Start of Data for this task

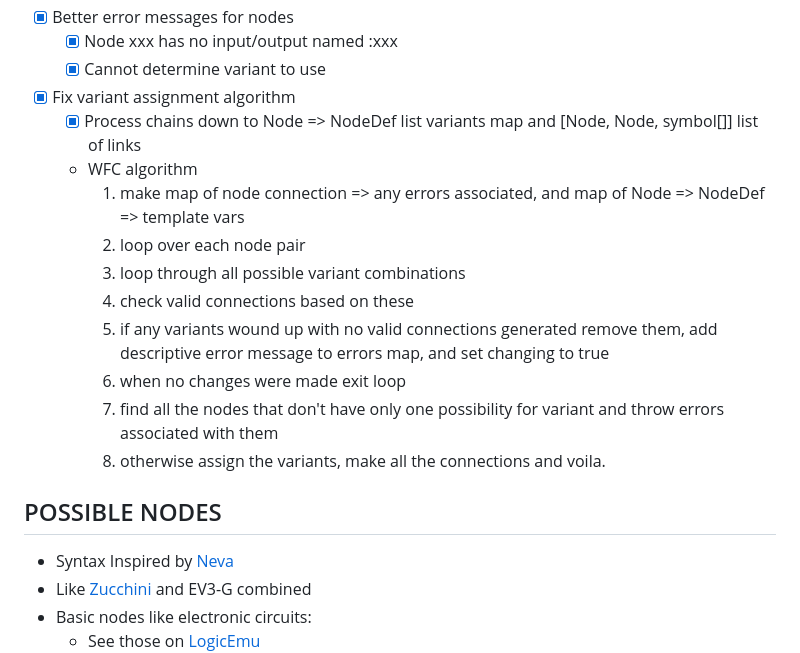
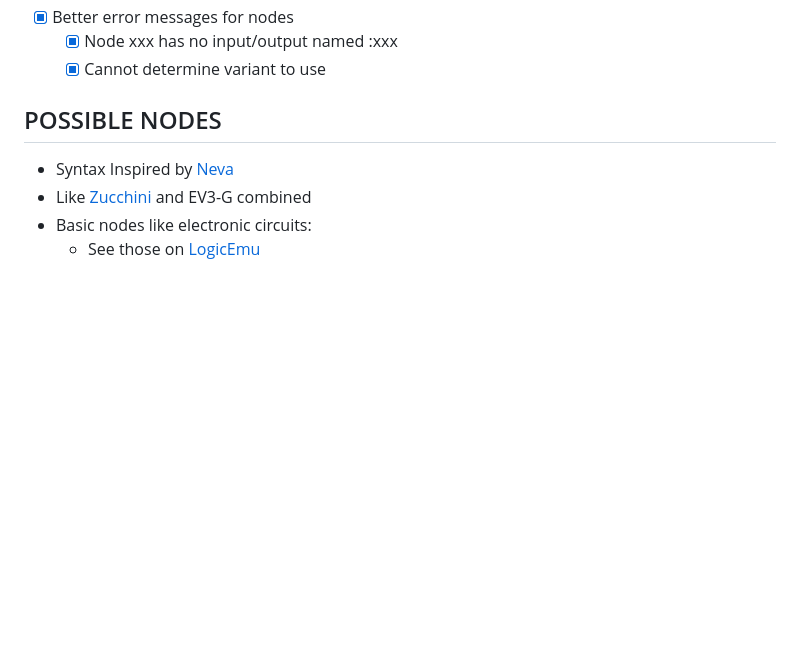
Before and after one commit to dragoncoder047/lynx, a Markdown page: TODO.md, the part around the change. GitHub-like rendering; blank space fills up the shorter version.

Commit message:
old thing gone

```diff
--- a/TODO.md
+++ b/TODO.md
@@ -23,17 +23,6 @@
 * [X] Better error messages for nodes
     * [X] Node xxx has no input/output named :xxx
     * [X] Cannot determine variant to use
-* [X] Fix variant assignment algorithm
-    * [X] Process chains down to Node => NodeDef list variants map and \[Node, Node, symbol[]] list of links
-    * WFC algorithm
-        1. make map of node connection => any errors associated, and map of Node => NodeDef => template vars
-        2. loop over each node pair
-        3. loop through all possible variant combinations
-        4. check valid connections based on these
-        5. if any variants wound up with no valid connections generated remove them, add descriptive error message to errors map, and set changing to true
-        6. when no changes were made exit loop
-        7. find all the nodes that don't have only one possibility for variant and throw errors associated with them
-        8. otherwise assign the variants, make all the connections and voila.
 
 ## POSSIBLE NODES
 
```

End of Data for this task

Work instructions:
Verbatim repetition of the entries is required, excluding any pictures.

Answer box:
Before and after one commit to dragoncoder047/lynx, a Markdown page: TODO.md, the part around the change. GitHub-like rendering; blank space fills up the shorter version.

Commit message:
old thing gone

```diff
--- a/TODO.md
+++ b/TODO.md
@@ -23,17 +23,6 @@
 * [X] Better error messages for nodes
     * [X] Node xxx has no input/output named :xxx
     * [X] Cannot determine variant to use
-* [X] Fix variant assignment algorithm
-    * [X] Process chains down to Node => NodeDef list variants map and \[Node, Node, symbol[]] list of links
-    * WFC algorithm
-        1. make map of node connection => any errors associated, and map of Node => NodeDef => template vars
-        2. loop over each node pair
-        3. loop through all possible variant combinations
-        4. check valid connections based on these
-        5. if any variants wound up with no valid connections generated remove them, add descriptive error message to errors map, and set changing to true
-        6. when no changes were made exit loop
-        7. find all the nodes that don't have only one possibility for variant and throw errors associated with them
-        8. otherwise assign the variants, make all the connections and voila.
 
 ## POSSIBLE NODES
 
```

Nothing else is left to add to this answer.